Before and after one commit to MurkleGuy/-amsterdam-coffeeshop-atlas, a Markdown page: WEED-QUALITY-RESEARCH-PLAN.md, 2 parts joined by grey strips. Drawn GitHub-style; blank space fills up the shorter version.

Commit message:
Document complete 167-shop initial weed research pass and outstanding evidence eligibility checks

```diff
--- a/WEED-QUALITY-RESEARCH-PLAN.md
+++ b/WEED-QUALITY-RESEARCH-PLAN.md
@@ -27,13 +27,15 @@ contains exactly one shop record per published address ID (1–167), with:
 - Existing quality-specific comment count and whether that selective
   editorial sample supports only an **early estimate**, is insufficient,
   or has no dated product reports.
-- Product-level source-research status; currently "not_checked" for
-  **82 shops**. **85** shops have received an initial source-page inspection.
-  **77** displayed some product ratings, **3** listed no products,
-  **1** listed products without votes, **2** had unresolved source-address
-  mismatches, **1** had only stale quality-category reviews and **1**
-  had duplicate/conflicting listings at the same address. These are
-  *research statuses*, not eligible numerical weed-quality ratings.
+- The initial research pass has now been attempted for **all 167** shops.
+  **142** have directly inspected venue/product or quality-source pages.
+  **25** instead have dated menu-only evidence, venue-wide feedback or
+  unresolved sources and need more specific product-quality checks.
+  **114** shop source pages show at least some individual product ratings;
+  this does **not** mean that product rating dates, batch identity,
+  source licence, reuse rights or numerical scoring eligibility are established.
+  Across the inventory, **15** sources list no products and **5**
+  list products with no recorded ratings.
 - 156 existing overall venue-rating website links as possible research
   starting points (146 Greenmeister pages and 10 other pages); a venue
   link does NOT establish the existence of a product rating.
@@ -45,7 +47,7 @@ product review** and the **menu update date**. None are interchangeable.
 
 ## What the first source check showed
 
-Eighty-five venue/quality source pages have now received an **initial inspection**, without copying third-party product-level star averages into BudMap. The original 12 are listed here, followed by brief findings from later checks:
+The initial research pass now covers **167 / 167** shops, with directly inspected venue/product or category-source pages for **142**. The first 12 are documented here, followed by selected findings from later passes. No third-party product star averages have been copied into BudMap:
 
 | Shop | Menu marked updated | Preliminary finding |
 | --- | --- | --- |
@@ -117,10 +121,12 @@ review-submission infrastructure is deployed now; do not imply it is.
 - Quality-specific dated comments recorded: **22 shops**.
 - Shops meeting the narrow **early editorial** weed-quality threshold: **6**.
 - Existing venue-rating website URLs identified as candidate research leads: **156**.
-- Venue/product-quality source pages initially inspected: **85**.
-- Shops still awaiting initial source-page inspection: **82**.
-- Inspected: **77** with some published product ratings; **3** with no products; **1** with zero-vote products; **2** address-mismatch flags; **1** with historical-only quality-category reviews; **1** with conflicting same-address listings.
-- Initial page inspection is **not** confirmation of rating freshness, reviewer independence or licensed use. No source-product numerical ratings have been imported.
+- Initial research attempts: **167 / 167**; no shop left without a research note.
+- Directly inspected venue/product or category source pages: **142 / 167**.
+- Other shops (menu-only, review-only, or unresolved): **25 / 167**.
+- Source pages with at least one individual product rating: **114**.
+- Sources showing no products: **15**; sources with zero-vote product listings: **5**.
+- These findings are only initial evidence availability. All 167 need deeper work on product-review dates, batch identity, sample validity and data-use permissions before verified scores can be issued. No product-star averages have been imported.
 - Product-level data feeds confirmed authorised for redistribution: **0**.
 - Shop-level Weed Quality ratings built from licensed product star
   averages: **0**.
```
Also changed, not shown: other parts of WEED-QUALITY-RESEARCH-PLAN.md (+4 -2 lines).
────────────────────
— ABOUT THIS TASK —
Each line above needs to be repeated exactly, with nothing omitted.

— TASK RESPONSE —
Before and after one commit to MurkleGuy/-amsterdam-coffeeshop-atlas, a Markdown page: WEED-QUALITY-RESEARCH-PLAN.md, 2 parts joined by grey strips. Drawn GitHub-style; blank space fills up the shorter version.

Commit message:
Document complete 167-shop initial weed research pass and outstanding evidence eligibility checks

```diff
--- a/WEED-QUALITY-RESEARCH-PLAN.md
+++ b/WEED-QUALITY-RESEARCH-PLAN.md
@@ -27,13 +27,15 @@ contains exactly one shop record per published address ID (1–167), with:
 - Existing quality-specific comment count and whether that selective
   editorial sample supports only an **early estimate**, is insufficient,
   or has no dated product reports.
-- Product-level source-research status; currently "not_checked" for
-  **82 shops**. **85** shops have received an initial source-page inspection.
-  **77** displayed some product ratings, **3** listed no products,
-  **1** listed products without votes, **2** had unresolved source-address
-  mismatches, **1** had only stale quality-category reviews and **1**
-  had duplicate/conflicting listings at the same address. These are
-  *research statuses*, not eligible numerical weed-quality ratings.
+- The initial research pass has now been attempted for **all 167** shops.
+  **142** have directly inspected venue/product or quality-source pages.
+  **25** instead have dated menu-only evidence, venue-wide feedback or
+  unresolved sources and need more specific product-quality checks.
+  **114** shop source pages show at least some individual product ratings;
+  this does **not** mean that product rating dates, batch identity,
+  source licence, reuse rights or numerical scoring eligibility are established.
+  Across the inventory, **15** sources list no products and **5**
+  list products with no recorded ratings.
 - 156 existing overall venue-rating website links as possible research
   starting points (146 Greenmeister pages and 10 other pages); a venue
   link does NOT establish the existence of a product rating.
@@ -45,7 +47,7 @@ product review** and the **menu update date**. None are interchangeable.
 
 ## What the first source check showed
 
-Eighty-five venue/quality source pages have now received an **initial inspection**, without copying third-party product-level star averages into BudMap. The original 12 are listed here, followed by brief findings from later checks:
+The initial research pass now covers **167 / 167** shops, with directly inspected venue/product or category-source pages for **142**. The first 12 are documented here, followed by selected findings from later passes. No third-party product star averages have been copied into BudMap:
 
 | Shop | Menu marked updated | Preliminary finding |
 | --- | --- | --- |
@@ -117,10 +121,12 @@ review-submission infrastructure is deployed now; do not imply it is.
 - Quality-specific dated comments recorded: **22 shops**.
 - Shops meeting the narrow **early editorial** weed-quality threshold: **6**.
 - Existing venue-rating website URLs identified as candidate research leads: **156**.
-- Venue/product-quality source pages initially inspected: **85**.
-- Shops still awaiting initial source-page inspection: **82**.
-- Inspected: **77** with some published product ratings; **3** with no products; **1** with zero-vote products; **2** address-mismatch flags; **1** with historical-only quality-category reviews; **1** with conflicting same-address listings.
-- Initial page inspection is **not** confirmation of rating freshness, reviewer independence or licensed use. No source-product numerical ratings have been imported.
+- Initial research attempts: **167 / 167**; no shop left without a research note.
+- Directly inspected venue/product or category source pages: **142 / 167**.
+- Other shops (menu-only, review-only, or unresolved): **25 / 167**.
+- Source pages with at least one individual product rating: **114**.
+- Sources showing no products: **15**; sources with zero-vote product listings: **5**.
+- These findings are only initial evidence availability. All 167 need deeper work on product-review dates, batch identity, sample validity and data-use permissions before verified scores can be issued. No product-star averages have been imported.
 - Product-level data feeds confirmed authorised for redistribution: **0**.
 - Shop-level Weed Quality ratings built from licensed product star
   averages: **0**.
```
Also changed, not shown: other parts of WEED-QUALITY-RESEARCH-PLAN.md (+4 -2 lines).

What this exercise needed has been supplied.